*Assigned task*: Copy each of the following entries back without change.

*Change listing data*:

━━━━━━━━

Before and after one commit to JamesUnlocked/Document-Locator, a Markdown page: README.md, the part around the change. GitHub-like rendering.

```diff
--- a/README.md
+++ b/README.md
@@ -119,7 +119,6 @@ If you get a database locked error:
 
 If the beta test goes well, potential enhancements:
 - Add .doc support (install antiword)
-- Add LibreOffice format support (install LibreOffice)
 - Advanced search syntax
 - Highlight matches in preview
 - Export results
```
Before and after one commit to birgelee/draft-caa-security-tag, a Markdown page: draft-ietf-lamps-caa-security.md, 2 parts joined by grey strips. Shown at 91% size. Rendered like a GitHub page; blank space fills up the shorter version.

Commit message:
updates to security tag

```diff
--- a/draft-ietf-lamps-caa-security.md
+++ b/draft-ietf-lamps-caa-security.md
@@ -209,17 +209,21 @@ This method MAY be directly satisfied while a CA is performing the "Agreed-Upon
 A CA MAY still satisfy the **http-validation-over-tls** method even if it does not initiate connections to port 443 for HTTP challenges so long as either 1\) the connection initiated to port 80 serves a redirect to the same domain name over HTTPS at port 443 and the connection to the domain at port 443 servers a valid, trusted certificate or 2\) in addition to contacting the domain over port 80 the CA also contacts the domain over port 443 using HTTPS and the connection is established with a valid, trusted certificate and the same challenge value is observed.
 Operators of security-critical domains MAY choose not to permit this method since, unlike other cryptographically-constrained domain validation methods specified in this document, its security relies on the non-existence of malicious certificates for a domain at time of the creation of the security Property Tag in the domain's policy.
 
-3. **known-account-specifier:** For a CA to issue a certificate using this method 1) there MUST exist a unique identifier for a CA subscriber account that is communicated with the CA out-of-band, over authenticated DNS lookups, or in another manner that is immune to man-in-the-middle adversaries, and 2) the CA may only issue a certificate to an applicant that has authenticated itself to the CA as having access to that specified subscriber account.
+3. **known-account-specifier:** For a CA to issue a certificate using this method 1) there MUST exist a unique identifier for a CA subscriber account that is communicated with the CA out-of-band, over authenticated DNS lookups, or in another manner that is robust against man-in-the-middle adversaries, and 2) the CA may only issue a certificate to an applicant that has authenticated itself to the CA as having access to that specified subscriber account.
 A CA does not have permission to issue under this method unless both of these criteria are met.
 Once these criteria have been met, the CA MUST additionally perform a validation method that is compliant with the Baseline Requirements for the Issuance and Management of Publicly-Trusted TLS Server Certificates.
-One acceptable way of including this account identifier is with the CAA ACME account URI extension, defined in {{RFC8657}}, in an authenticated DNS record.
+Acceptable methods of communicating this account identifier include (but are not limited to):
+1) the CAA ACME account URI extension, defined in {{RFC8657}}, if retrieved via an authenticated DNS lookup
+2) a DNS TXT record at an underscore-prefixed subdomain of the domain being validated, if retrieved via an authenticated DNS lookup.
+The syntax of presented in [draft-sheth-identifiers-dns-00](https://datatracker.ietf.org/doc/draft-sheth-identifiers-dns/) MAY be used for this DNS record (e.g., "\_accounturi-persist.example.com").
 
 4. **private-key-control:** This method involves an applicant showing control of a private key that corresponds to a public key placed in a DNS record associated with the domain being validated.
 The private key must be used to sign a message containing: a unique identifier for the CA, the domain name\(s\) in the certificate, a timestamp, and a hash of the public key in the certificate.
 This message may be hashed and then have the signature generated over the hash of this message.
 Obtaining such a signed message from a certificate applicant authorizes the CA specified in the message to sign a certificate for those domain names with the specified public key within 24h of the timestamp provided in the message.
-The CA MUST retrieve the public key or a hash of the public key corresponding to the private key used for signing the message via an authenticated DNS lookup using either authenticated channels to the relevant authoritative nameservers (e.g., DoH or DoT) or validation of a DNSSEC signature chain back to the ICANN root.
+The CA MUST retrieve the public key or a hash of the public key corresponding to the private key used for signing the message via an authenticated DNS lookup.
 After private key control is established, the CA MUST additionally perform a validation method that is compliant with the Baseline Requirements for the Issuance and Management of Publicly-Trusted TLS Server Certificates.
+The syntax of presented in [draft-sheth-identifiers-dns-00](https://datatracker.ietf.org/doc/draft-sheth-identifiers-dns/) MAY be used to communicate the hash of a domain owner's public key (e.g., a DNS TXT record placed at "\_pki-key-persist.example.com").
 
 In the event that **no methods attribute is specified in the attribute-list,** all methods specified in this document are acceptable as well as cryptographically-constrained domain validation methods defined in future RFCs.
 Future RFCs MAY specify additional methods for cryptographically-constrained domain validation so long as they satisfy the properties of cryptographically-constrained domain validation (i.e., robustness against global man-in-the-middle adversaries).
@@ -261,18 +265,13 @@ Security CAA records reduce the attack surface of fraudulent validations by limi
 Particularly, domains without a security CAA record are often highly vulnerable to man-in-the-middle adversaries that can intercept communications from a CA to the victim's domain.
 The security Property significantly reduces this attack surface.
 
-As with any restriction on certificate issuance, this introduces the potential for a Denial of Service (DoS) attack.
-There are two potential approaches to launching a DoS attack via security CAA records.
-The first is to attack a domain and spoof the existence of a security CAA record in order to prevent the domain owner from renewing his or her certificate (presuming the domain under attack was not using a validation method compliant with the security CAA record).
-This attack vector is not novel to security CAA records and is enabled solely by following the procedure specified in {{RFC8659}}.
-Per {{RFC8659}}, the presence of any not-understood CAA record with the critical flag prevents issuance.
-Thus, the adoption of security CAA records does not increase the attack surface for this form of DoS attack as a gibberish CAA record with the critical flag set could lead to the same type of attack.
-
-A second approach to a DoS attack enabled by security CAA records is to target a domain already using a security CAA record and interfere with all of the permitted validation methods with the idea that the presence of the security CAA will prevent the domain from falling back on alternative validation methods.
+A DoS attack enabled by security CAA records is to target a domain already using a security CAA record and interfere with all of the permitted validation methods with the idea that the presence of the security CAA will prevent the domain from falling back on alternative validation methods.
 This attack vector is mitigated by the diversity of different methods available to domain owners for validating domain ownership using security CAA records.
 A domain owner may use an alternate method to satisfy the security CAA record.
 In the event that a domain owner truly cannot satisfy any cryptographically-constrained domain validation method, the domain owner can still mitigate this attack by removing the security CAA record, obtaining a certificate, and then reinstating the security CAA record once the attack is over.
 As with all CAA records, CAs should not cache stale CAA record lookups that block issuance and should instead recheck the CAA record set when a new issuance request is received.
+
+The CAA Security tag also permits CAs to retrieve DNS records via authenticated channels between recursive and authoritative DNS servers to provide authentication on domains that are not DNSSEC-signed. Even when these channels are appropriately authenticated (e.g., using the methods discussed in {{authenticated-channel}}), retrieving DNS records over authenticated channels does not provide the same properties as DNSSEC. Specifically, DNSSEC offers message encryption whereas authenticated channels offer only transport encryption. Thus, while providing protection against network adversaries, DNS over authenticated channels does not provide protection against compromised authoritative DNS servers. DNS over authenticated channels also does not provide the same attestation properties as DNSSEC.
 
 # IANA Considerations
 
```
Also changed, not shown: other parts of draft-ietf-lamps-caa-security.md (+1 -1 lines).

━━━━━━━━

*Result of the exercise*:
Before and after one commit to JamesUnlocked/Document-Locator, a Markdown page: README.md, the part around the change. GitHub-like rendering.

```diff
--- a/README.md
+++ b/README.md
@@ -119,7 +119,6 @@ If you get a database locked error:
 
 If the beta test goes well, potential enhancements:
 - Add .doc support (install antiword)
-- Add LibreOffice format support (install LibreOffice)
 - Advanced search syntax
 - Highlight matches in preview
 - Export results
```
Before and after one commit to birgelee/draft-caa-security-tag, a Markdown page: draft-ietf-lamps-caa-security.md, 2 parts joined by grey strips. Shown at 91% size. Rendered like a GitHub page; blank space fills up the shorter version.

Commit message:
updates to security tag

```diff
--- a/draft-ietf-lamps-caa-security.md
+++ b/draft-ietf-lamps-caa-security.md
@@ -209,17 +209,21 @@ This method MAY be directly satisfied while a CA is performing the "Agreed-Upon
 A CA MAY still satisfy the **http-validation-over-tls** method even if it does not initiate connections to port 443 for HTTP challenges so long as either 1\) the connection initiated to port 80 serves a redirect to the same domain name over HTTPS at port 443 and the connection to the domain at port 443 servers a valid, trusted certificate or 2\) in addition to contacting the domain over port 80 the CA also contacts the domain over port 443 using HTTPS and the connection is established with a valid, trusted certificate and the same challenge value is observed.
 Operators of security-critical domains MAY choose not to permit this method since, unlike other cryptographically-constrained domain validation methods specified in this document, its security relies on the non-existence of malicious certificates for a domain at time of the creation of the security Property Tag in the domain's policy.
 
-3. **known-account-specifier:** For a CA to issue a certificate using this method 1) there MUST exist a unique identifier for a CA subscriber account that is communicated with the CA out-of-band, over authenticated DNS lookups, or in another manner that is immune to man-in-the-middle adversaries, and 2) the CA may only issue a certificate to an applicant that has authenticated itself to the CA as having access to that specified subscriber account.
+3. **known-account-specifier:** For a CA to issue a certificate using this method 1) there MUST exist a unique identifier for a CA subscriber account that is communicated with the CA out-of-band, over authenticated DNS lookups, or in another manner that is robust against man-in-the-middle adversaries, and 2) the CA may only issue a certificate to an applicant that has authenticated itself to the CA as having access to that specified subscriber account.
 A CA does not have permission to issue under this method unless both of these criteria are met.
 Once these criteria have been met, the CA MUST additionally perform a validation method that is compliant with the Baseline Requirements for the Issuance and Management of Publicly-Trusted TLS Server Certificates.
-One acceptable way of including this account identifier is with the CAA ACME account URI extension, defined in {{RFC8657}}, in an authenticated DNS record.
+Acceptable methods of communicating this account identifier include (but are not limited to):
+1) the CAA ACME account URI extension, defined in {{RFC8657}}, if retrieved via an authenticated DNS lookup
+2) a DNS TXT record at an underscore-prefixed subdomain of the domain being validated, if retrieved via an authenticated DNS lookup.
+The syntax of presented in [draft-sheth-identifiers-dns-00](https://datatracker.ietf.org/doc/draft-sheth-identifiers-dns/) MAY be used for this DNS record (e.g., "\_accounturi-persist.example.com").
 
 4. **private-key-control:** This method involves an applicant showing control of a private key that corresponds to a public key placed in a DNS record associated with the domain being validated.
 The private key must be used to sign a message containing: a unique identifier for the CA, the domain name\(s\) in the certificate, a timestamp, and a hash of the public key in the certificate.
 This message may be hashed and then have the signature generated over the hash of this message.
 Obtaining such a signed message from a certificate applicant authorizes the CA specified in the message to sign a certificate for those domain names with the specified public key within 24h of the timestamp provided in the message.
-The CA MUST retrieve the public key or a hash of the public key corresponding to the private key used for signing the message via an authenticated DNS lookup using either authenticated channels to the relevant authoritative nameservers (e.g., DoH or DoT) or validation of a DNSSEC signature chain back to the ICANN root.
+The CA MUST retrieve the public key or a hash of the public key corresponding to the private key used for signing the message via an authenticated DNS lookup.
 After private key control is established, the CA MUST additionally perform a validation method that is compliant with the Baseline Requirements for the Issuance and Management of Publicly-Trusted TLS Server Certificates.
+The syntax of presented in [draft-sheth-identifiers-dns-00](https://datatracker.ietf.org/doc/draft-sheth-identifiers-dns/) MAY be used to communicate the hash of a domain owner's public key (e.g., a DNS TXT record placed at "\_pki-key-persist.example.com").
 
 In the event that **no methods attribute is specified in the attribute-list,** all methods specified in this document are acceptable as well as cryptographically-constrained domain validation methods defined in future RFCs.
 Future RFCs MAY specify additional methods for cryptographically-constrained domain validation so long as they satisfy the properties of cryptographically-constrained domain validation (i.e., robustness against global man-in-the-middle adversaries).
@@ -261,18 +265,13 @@ Security CAA records reduce the attack surface of fraudulent validations by limi
 Particularly, domains without a security CAA record are often highly vulnerable to man-in-the-middle adversaries that can intercept communications from a CA to the victim's domain.
 The security Property significantly reduces this attack surface.
 
-As with any restriction on certificate issuance, this introduces the potential for a Denial of Service (DoS) attack.
-There are two potential approaches to launching a DoS attack via security CAA records.
-The first is to attack a domain and spoof the existence of a security CAA record in order to prevent the domain owner from renewing his or her certificate (presuming the domain under attack was not using a validation method compliant with the security CAA record).
-This attack vector is not novel to security CAA records and is enabled solely by following the procedure specified in {{RFC8659}}.
-Per {{RFC8659}}, the presence of any not-understood CAA record with the critical flag prevents issuance.
-Thus, the adoption of security CAA records does not increase the attack surface for this form of DoS attack as a gibberish CAA record with the critical flag set could lead to the same type of attack.
-
-A second approach to a DoS attack enabled by security CAA records is to target a domain already using a security CAA record and interfere with all of the permitted validation methods with the idea that the presence of the security CAA will prevent the domain from falling back on alternative validation methods.
+A DoS attack enabled by security CAA records is to target a domain already using a security CAA record and interfere with all of the permitted validation methods with the idea that the presence of the security CAA will prevent the domain from falling back on alternative validation methods.
 This attack vector is mitigated by the diversity of different methods available to domain owners for validating domain ownership using security CAA records.
 A domain owner may use an alternate method to satisfy the security CAA record.
 In the event that a domain owner truly cannot satisfy any cryptographically-constrained domain validation method, the domain owner can still mitigate this attack by removing the security CAA record, obtaining a certificate, and then reinstating the security CAA record once the attack is over.
 As with all CAA records, CAs should not cache stale CAA record lookups that block issuance and should instead recheck the CAA record set when a new issuance request is received.
+
+The CAA Security tag also permits CAs to retrieve DNS records via authenticated channels between recursive and authoritative DNS servers to provide authentication on domains that are not DNSSEC-signed. Even when these channels are appropriately authenticated (e.g., using the methods discussed in {{authenticated-channel}}), retrieving DNS records over authenticated channels does not provide the same properties as DNSSEC. Specifically, DNSSEC offers message encryption whereas authenticated channels offer only transport encryption. Thus, while providing protection against network adversaries, DNS over authenticated channels does not provide protection against compromised authoritative DNS servers. DNS over authenticated channels also does not provide the same attestation properties as DNSSEC.
 
 # IANA Considerations
 
```
Also changed, not shown: other parts of draft-ietf-lamps-caa-security.md (+1 -1 lines).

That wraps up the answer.